Revenge porn purveyor Hunter Moore out on bail, banned from Internet

Revenge porn pioneer Hunter Moore is out on bail after being indicted Thursday on 15 counts, including conspiracy, seven counts of unauthorized access to a protected computer to obtain information, and seven counts of aggravated identity theft. 

Throughout those counts are a series of indictments against the use of his primary site, Is Anyone Up?, a website that facilitated revenge porn activity—the sharing of nude photos belonging to individuals who did not offer their consent to make such pictures public.

Moore, 27, was released to his parents after posting a $100,000 bond and being told that he is not to use the Internet between now and his trial, currently set for March in Los Angeles. Sacramento’s Fox 40 also reports that Moore will have to completely dismantle his website under the supervision of federal investigators. 

Moore’s rap sheet runs longer than a convoy. It was in 2010 that he opened Is Anyone Up? and immediately drew collective ire and scorn from proponents of human decency and fairness. But the site’s been protected by Section 230 of the Communications Decency Act, and thus was given the chance to prevail.

By Nov. 2011, the site was receiving upwards of 30 million page views per month. It got shut down in April 2012, but revenge porn has charged on, tormenting the lives of those who never planned for it. 

Photo via CBCNews/Twitter

Chase Hoffberger

Chase Hoffberger

Chase Hoffberger reported on YouTube, web culture, and crime for the Daily Dot until 2013, when he joined the Austin Chronicle.

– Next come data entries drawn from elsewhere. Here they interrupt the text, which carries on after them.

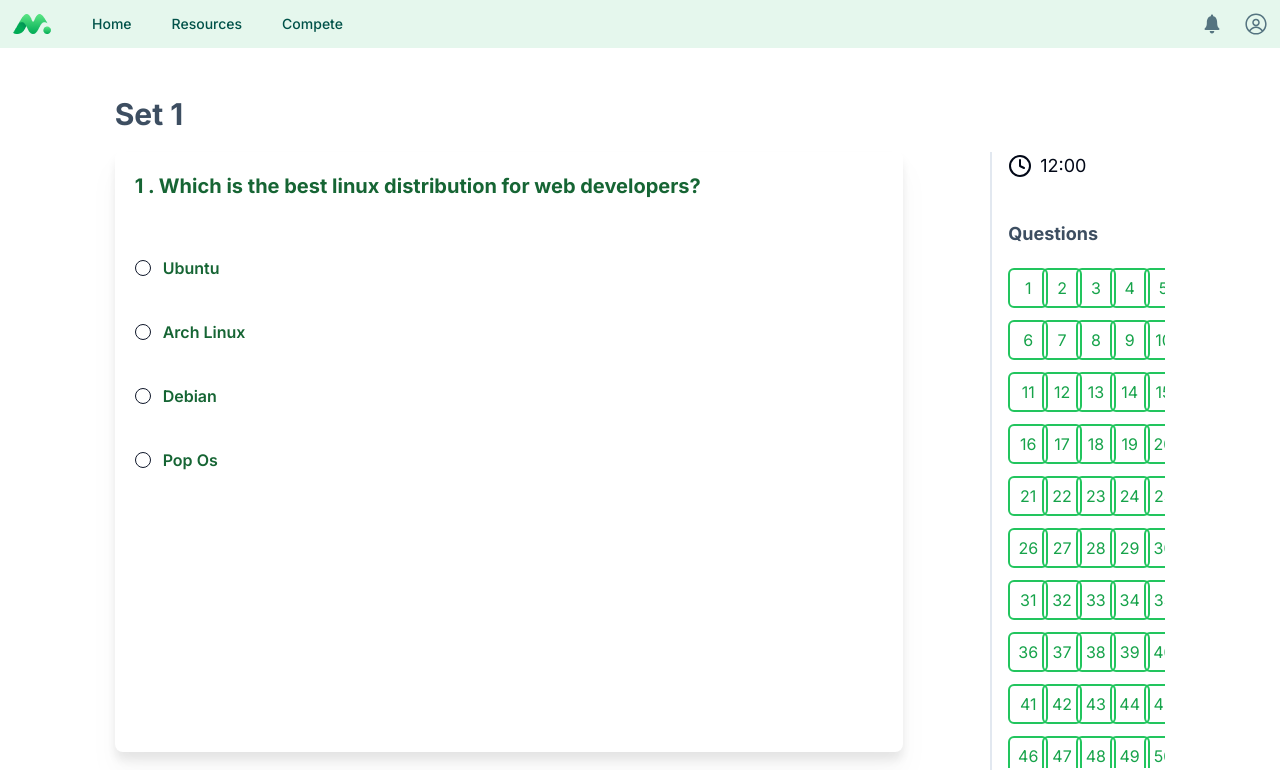
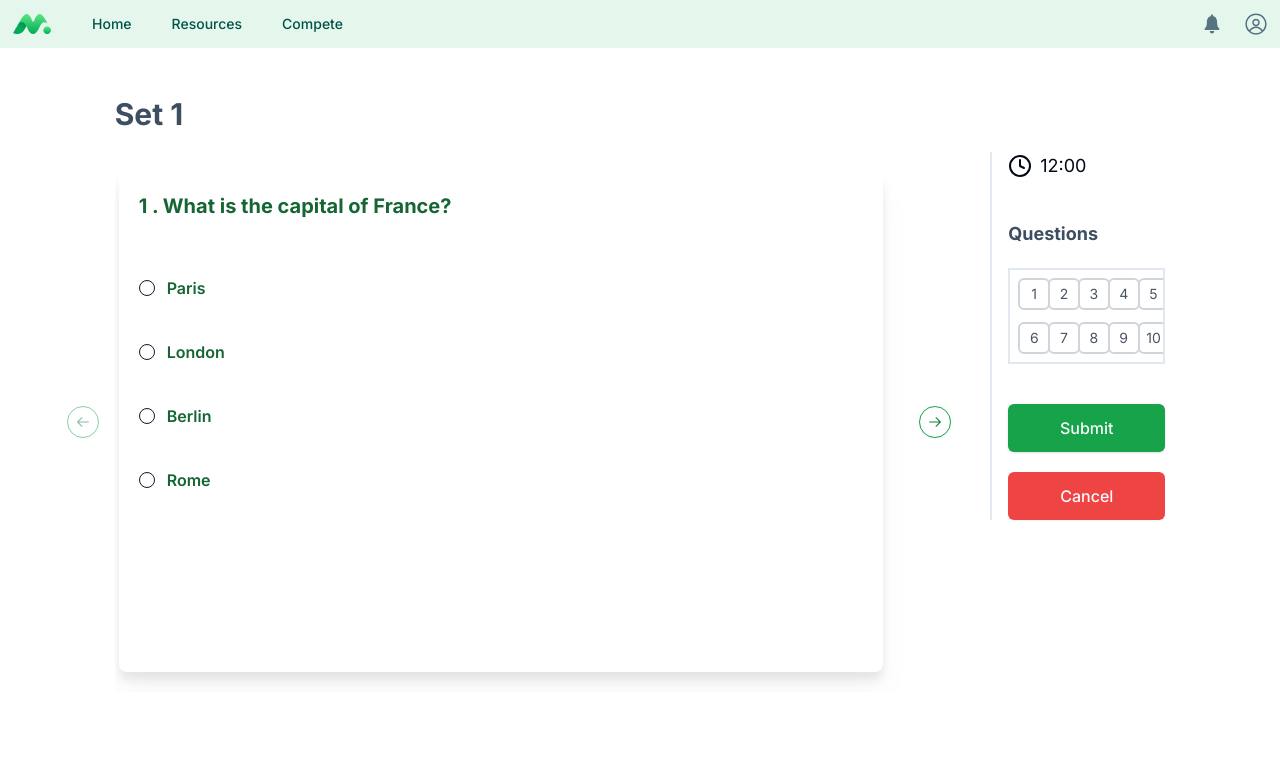
Before and after one commit to Suman196pokhrel/PyroPrep, a Next.js app: page /dashboard/1/1/1 in a window 1280 px wide. Shown: the top 770 px of the page. Built offline with nearby package versions, Linux system fonts and the light colour scheme.

Commit message:
added schadcn Carousal for quiz page

```diff
--- /dev/null
+++ b/actions/quiz.ts
@@ -0,0 +1,76 @@
+"use server";
+
+export const mockQuizData = async () => {
+  const data = [
+    {
+      id: "1",
+      title: "What is the capital of France?",
+      options: ["Paris", "London", "Berlin", "Rome"],
+    },
+    {
+      id: "2",
+      title: "Who wrote 'To Kill a Mockingbird'?",
+      options: [
+        "Harper Lee",
+        "Ernest Hemingway",
+        "F. Scott Fitzgerald",
+        "Mark Twain",
+      ],
+    },
+    {
+      id: "3",
+      title: "What is the chemical symbol for water?",
+      options: ["H2O", "CO2", "O2", "NaCl"],
+    },
+    {
+      id: "4",
+      title: "What is the largest planet in our solar system?",
+      options: ["Jupiter", "Saturn", "Neptune", "Mars"],
+    },
+    {
+      id: "5",
+      title: "Who painted the Mona Lisa?",
+      options: [
+        "Leonardo da Vinci",
+        "Pablo Picasso",
+        "Vincent van Gogh",
+        "Michelangelo",
+      ],
+    },
+    {
+      id: "6",
+      title: "What is the primary ingredient in guacamole?",
+      options: ["Avocado", "Tomato", "Onion", "Lemon"],
+    },
+    {
+      id: "7",
+      title: "Which planet is known as the Red Planet?",
+      options: ["Mars", "Venus", "Mercury", "Uranus"],
+    },
+    {
+      id: "8",
+      title: "Who discovered penicillin?",
+      options: [
+        "Alexander Fleming",
+        "Louis Pasteur",
+        "Marie Curie",
+        "Isaac Newton",
+      ],
+    },
+    {
+      id: "9",
+      title: "What is the smallest prime number?",
+      options: ["2", "1", "3", "5"],
+    },
+    {
+      id: "10",
+      title: "What is the longest river in the world?",
+      options: ["Nile", "Amazon", "Yangtze", "Mississippi"],
+    },
+  ];
+
+  return {
+    success: "Data retrived successfully",
+    data,
+  };
+};
--- a/app/dashboard/[domainId]/[subDomainId]/[quizid]/page.tsx
+++ b/app/dashboard/[domainId]/[subDomainId]/[quizid]/page.tsx
@@ -1,8 +1,10 @@
+"use client"
+import { mockQuizData } from '@/actions/quiz'
 import { Button } from '@/components/atoms/button'
 import { QuestionStatGrid } from '@/components/quiz/QuestionStatGrid'
-import { QuizCard } from '@/components/quiz/QuizCard'
+import { Question, QuizCards } from '@/components/quiz/QuizCard'
 import { Clock } from 'lucide-react'
-import React from 'react'
+import React, { useEffect, useState } from 'react'
 
 interface IndieQuizProps {
     params: { quizid: string }
@@ -13,23 +15,39 @@ const IndieQuiz = (
         params
     }: IndieQuizProps
 ) => {
+
+
+    const [questions, setQuestions] = useState<Question[] | undefined>(undefined)
+    const fetchQuestions = async () => {
+        const response = await mockQuizData()
+        console.log(response)
+        setQuestions(response.data)
+    }
+
+    useEffect(() => {
+        fetchQuestions()
+    }, [])
+
+
     return (
         <section className='flex items-start gap-10 justify-between  mt-5'>
             {/* LEFT  */}
             <div className='w-9/12 flex flex-col gap-5'>
-                <QuizCard
-                    data={{ id: "1", title: "Which is the best linux distribution for web developers?", options: ["Ubuntu", "Arch Linux", "Debian", "Pop Os"] }}
-                />
+                {questions && (
+                    <QuizCards
+                        data={questions}
+                    />
+                )}
 
                 {/* CONTROLS  */}
-                <div className='flex items-center justify-center gap-36 w-full'>
+                {/* <div className='flex items-center justify-center gap-36 w-full'>
                     <Button variant={"pyroPrimaryOutline"} className='p-7 text-base'>
                         Previous
                     </Button>
                     <Button variant={"pyroPrimaryOutline"} className='p-7 text-base'>
                         Next
                     </Button>
-                </div>
+                </div> */}
             </div>
 
 
@@ -43,7 +61,7 @@ const IndieQuiz = (
                     <p className='text-lg'>12:00</p>
                 </div>
 
-                <QuestionStatGrid />
+                {questions && (<QuestionStatGrid data={questions} />)}
 
                 {/* CONTROL GROUP  */}
                 <div className='flex flex-col gap-5'>
--- a/components/atoms/carousel.tsx
+++ b/components/atoms/carousel.tsx
@@ -208,7 +208,7 @@ const CarouselPrevious = React.forwardRef<
             className={cn(
                 "absolute  h-8 w-8 rounded-full",
                 orientation === "horizontal"
-                    ? "left-5 top-1/2 -translate-y-1/2"
+                    ? "-left-12 top-1/2 -translate-y-1/2"
                     : "-top-12 left-1/2 -translate-x-1/2 rotate-90",
                 className
             )}
@@ -237,7 +237,7 @@ const CarouselNext = React.forwardRef<
             className={cn(
                 "absolute h-8 w-8 rounded-full",
                 orientation === "horizontal"
-                    ? "right-5 top-1/2 -translate-y-1/2"
+                    ? "-right-12 top-1/2 -translate-y-1/2"
                     : "-bottom-12 left-1/2 -translate-x-1/2 rotate-90",
                 className
             )}
--- a/components/quiz/QuestionStatGrid.tsx
+++ b/components/quiz/QuestionStatGrid.tsx
@@ -1,5 +1,6 @@
 import { Clock } from 'lucide-react'
 import React from 'react'
+import { Question } from './QuizCard'
 
 
 function generateDummyArray(n: number) {
@@ -10,8 +11,14 @@ function generateDummyArray(n: number) {
     return array
 }
 
+interface QuestionStatGridProps {
+    data: Question[]
+}
 
-export const QuestionStatGrid = () => {
+
+export const QuestionStatGrid = (
+    { data }: QuestionStatGridProps
+) => {
 
     const dummyArray = generateDummyArray(100)
 
@@ -22,13 +29,13 @@ export const QuestionStatGrid = () => {
 
 
             {/* GRID CONTAINER  */}
-            <div className='grid grid-cols-5  w-full gap-3 mt-5 h-[500px] overflow-x-hidden overflow-y-auto'>
-                {dummyArray.map((item, index) => (
-                    <p key={index} className='border-2 border-green-500 text-green-600
-                    cursor-pointer hover:bg-green-600 hover:text-white
-                    rounded-md w-10 h-10 flex items-center justify-center
+            <div className='grid grid-cols-5 w-full  gap-3 mt-5 max-h-[300px] overflow-x-hidden overflow-y-auto p-2 border-2'>
+                {data.map((question, index) => (
+                    <p key={index} className='border-2 border-gray-300 text-gray-600
+                    cursor-pointer hover:bg-green-600 hover:border-none hover:text-white
+                    rounded-md w-8 h-8 flex items-center justify-center text-sm
                     transition-all ease-linear'>
-                        {item}
+                        {question.id}
                     </p>
                 ))}
             </div>
--- a/components/quiz/QuizCard.tsx
+++ b/components/quiz/QuizCard.tsx
@@ -1,11 +1,13 @@
 "use client"
 import React from 'react'
 import { Input } from '../atoms/input'
+import { WheelGesturesPlugin } from "embla-carousel-wheel-gestures"
 import { RadioGroup, RadioGroupItem } from '../atoms/radiogroup'
 import { Label } from '../atoms/label'
+import { Carousel, CarouselContent, CarouselItem, CarouselNext, CarouselPrevious } from '../atoms/carousel'
 
 
-interface Question {
+export interface Question {
     id: string
     title: string
     options: string[]
@@ -13,14 +15,47 @@ interface Question {
 
 
 interface QuizCardProps {
-    data: Question
+    data: Question[]
 }
 
-export const QuizCard = ({
+export const QuizCards = ({
     data
 }: QuizCardProps) => {
     return (
-        <div className='flex flex-col justify-start gap-10 pt-5 px-5 w-full h-[600px] rounded-lg drop-shadow-xl bg-white p-2 '>
+        <Carousel orientation="horizontal" className='w-full' plugins={[
+
+        ]}>
+            <CarouselContent>
+                {data.map((question, index) => (
+                    <CarouselItem key={index} className=' p-5 flex items-center justify-center'>
+                        <div className='flex  flex-col space-y-10 p-5 w-full h-[500px] rounded-lg drop-shadow-xl bg-white'>
+                            <h2 className=' font-bold text-xl text-green-800'><span>{question.id} . </span>{question.title}</h2>
+                            <fieldset className=''>
+                                <RadioGroup>
+                                    {question.options.map((item, index) => (
+                                        <div key={index} className='flex items-center space-x-3 my-4 cursor-pointer text-green-800'>
+                                            <RadioGroupItem value={item} id={index.toString()} className='text-green-600' />
+                                            <Label className='cursor-pointer text-base font-semibold' htmlFor={index.toString()}>{item}</Label>
+                                        </div>
+                                    ))}
+
+                                </RadioGroup>
+
+                            </fieldset>
+                        </div>
+                    </CarouselItem>
+                ))}
+            </CarouselContent>
+            <CarouselPrevious className='border-green-600 text-green-700' />
+            <CarouselNext className='border-green-600 text-green-700' />
+        </Carousel>
+    )
+}
+
+
+
+
+{/* <div className='flex flex-col justify-start gap-10 pt-5 px-5 w-full h-[600px] rounded-lg drop-shadow-xl bg-white p-2 '>
     <h2 className=' font-bold text-xl text-green-800'><span>{data.id} . </span>{data.title}</h2>
     <fieldset className=''>
         <RadioGroup>
@@ -34,6 +69,4 @@ export const QuizCard = ({
         </RadioGroup>
 
     </fieldset>
-        </div>
-    )
-}
+</div> */}
--- a/package.json
+++ b/package.json
@@ -28,7 +28,8 @@
     "bcryptjs": "^2.4.3",
     "class-variance-authority": "^0.7.0",
     "clsx": "^2.1.0",
-    "embla-carousel-react": "^8.0.0",
+    "embla-carousel-react": "^8.0.1",
+    "embla-carousel-wheel-gestures": "^8.0.0-rc05",
     "framer-motion": "^11.0.14",
     "lucide-react": "^0.358.0",
     "mailtrap": "^3.3.0",
```
Also changed, not shown: 1 other file (tests, documents, lock files or other folders). Lines whose indentation alone changed are shown as unchanged.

Until late 2018, he served as that paper’s news editor and reported on criminal justice and politics.